Utah State University
Since its inception, Utah State University's Bioregional Planning Program has conducted landscape-level planning studies across Utah, specifically addressing planning for the future. Rooted in Ian McHarg's seminal book, Design with Nature (1969), the Bioregional Planning Program investigates how biophysical systems influence settlement and culture, and, inversely, how settlement and culture shape biophysical systems.
Scott McComb, Emmet Pruss, Thomas Terry, and Conner White
The following project was carried out in conjunction with the Logan River Task Force, under the chairmanship of Dr. Frank Howe. The Logan River Task Force was formed to develop an overall approach for managing the Logan River that balances ecology with people's social values for the river including public safety and property protection. Although the work of the Task Force has focused primarily on the Logan river, the Bioregional Planning graduate students have provided the Task Force with contextual information about the watershed, by exploring alternative futures for the Blacksmith Fork and Little Bear watersheds. This work expands on a previous bioregional planning study of the Logan, Blacksmith Fork and Little Bear watersheds that was carried out by bioregional planning students, Aubrey Christensen and Lyndi Perry in 2014-15.
This report represents work that graduate students accomplished during two semesters (Fall 2015- Spring 2016) of the Master of Bioregional Planning (MsBRP) program at Utah State University. During the Fall semester, the MsBRP students collaborated with graduate students in the Landscape Architecture program to develop scenarios that addressed future growth in a portion of the study area, southern Cache Valley.

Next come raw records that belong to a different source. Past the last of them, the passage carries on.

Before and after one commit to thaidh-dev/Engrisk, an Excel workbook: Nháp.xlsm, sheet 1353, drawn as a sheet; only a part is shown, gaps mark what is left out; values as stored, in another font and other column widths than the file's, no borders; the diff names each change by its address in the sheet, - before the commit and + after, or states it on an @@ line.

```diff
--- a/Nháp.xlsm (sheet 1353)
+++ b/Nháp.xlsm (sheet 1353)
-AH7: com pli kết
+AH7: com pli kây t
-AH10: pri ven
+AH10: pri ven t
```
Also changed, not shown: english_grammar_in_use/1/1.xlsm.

Together they prepare and participate in a Geodesign workshop with community members, experts, faculty at USU. (For an overview of the workshop see the report: South Cache Valley Project- Planning with Geodesign, 2015.) The results of the workshop informed the landscape analysis, and ultimately the alternative futures that were developed for the Blacksmith Fork and Little Bear watersheds.